What is expected →
Set every record down verbatim and omit the pictures.
------------------------
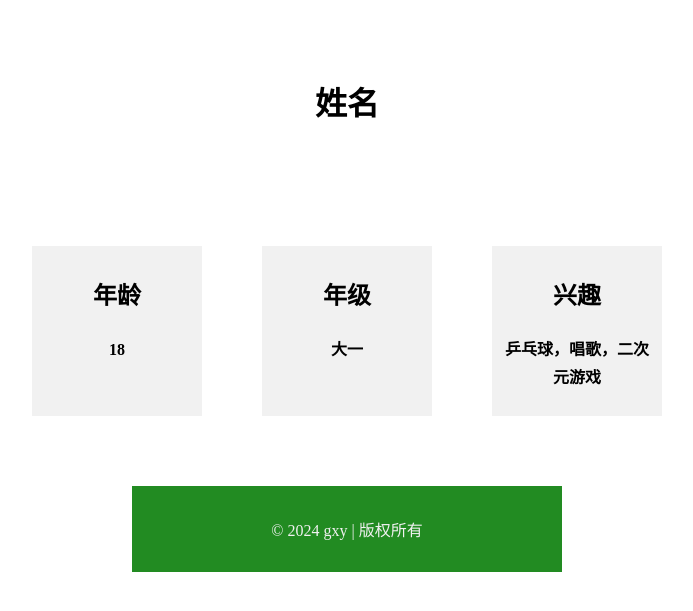
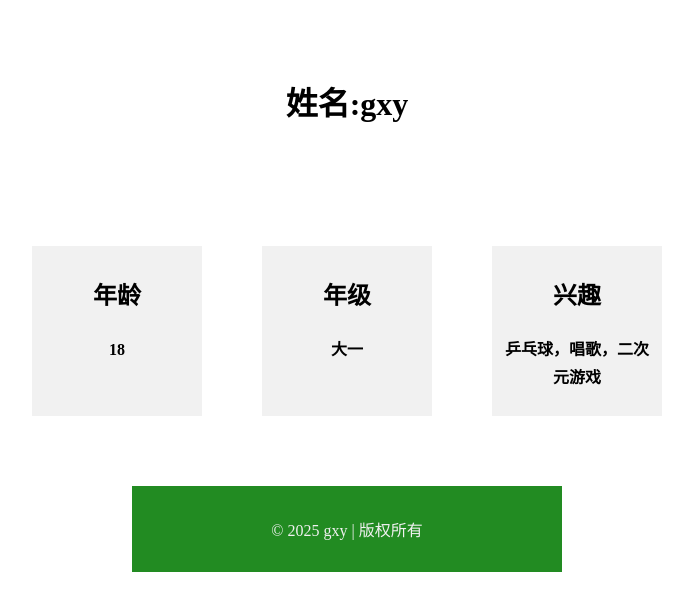
Before and after one commit to sky4222/starting, a plain HTML site: page index.html in a window 1280 px wide. Shown: the part 161-772 px from the top of the page, without its empty margins (293-986 px from the left). Drawn offline with Linux system fonts and the light colour scheme.

Commit message:
Update index.html

```diff
--- a/index.html
+++ b/index.html
@@ -2,7 +2,7 @@
 <html lang="zh-CN">
     <head>
         <meta charset="utf-8" /><!--指定文档用uft-8字符编码-->
-    <meta name="viewport" content="width=device-width" /><!--视口元素可以确保页面以视口宽度进行渲染，避免移动端浏览器以比视口更宽的宽度渲染内容，导致内容缩小。-->
+    <meta name="viewport" content="width=device-width,initial-scale=1.0" /><!--视口元素可以确保页面以视口宽度进行渲染，避免移动端浏览器以比视口更宽的宽度渲染内容，导致内容缩小。-->
     <title>Introduction</title>
     <style>
         .contain {
@@ -52,7 +52,7 @@
         <img src="C:\Users\86135\Pictures\微信图片_20250115093018.jpg" alt="gxy" width="100px" height="100px">
         </div>
 
-        <h1>姓名</h1>
+        <h1>姓名:gxy</h1>
 
 
         <div class="down">
@@ -80,7 +80,7 @@
         margin: auto;
         padding: 15px;">
         <p style="color: #f1f1f1;
-        text-align: center;">© 2024 gxy | 版权所有</p>
+        text-align: center;">© 2025 gxy | 版权所有</p>
         </div>
     </body>
 
```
------------------------
Exercise response →
Before and after one commit to sky4222/starting, a plain HTML site: page index.html in a window 1280 px wide. Shown: the part 161-772 px from the top of the page, without its empty margins (293-986 px from the left). Drawn offline with Linux system fonts and the light colour scheme.

Commit message:
Update index.html

```diff
--- a/index.html
+++ b/index.html
@@ -2,7 +2,7 @@
 <html lang="zh-CN">
     <head>
         <meta charset="utf-8" /><!--指定文档用uft-8字符编码-->
-    <meta name="viewport" content="width=device-width" /><!--视口元素可以确保页面以视口宽度进行渲染，避免移动端浏览器以比视口更宽的宽度渲染内容，导致内容缩小。-->
+    <meta name="viewport" content="width=device-width,initial-scale=1.0" /><!--视口元素可以确保页面以视口宽度进行渲染，避免移动端浏览器以比视口更宽的宽度渲染内容，导致内容缩小。-->
     <title>Introduction</title>
     <style>
         .contain {
@@ -52,7 +52,7 @@
         <img src="C:\Users\86135\Pictures\微信图片_20250115093018.jpg" alt="gxy" width="100px" height="100px">
         </div>
 
-        <h1>姓名</h1>
+        <h1>姓名:gxy</h1>
 
 
         <div class="down">
@@ -80,7 +80,7 @@
         margin: auto;
         padding: 15px;">
         <p style="color: #f1f1f1;
-        text-align: center;">© 2024 gxy | 版权所有</p>
+        text-align: center;">© 2025 gxy | 版权所有</p>
         </div>
     </body>
 
```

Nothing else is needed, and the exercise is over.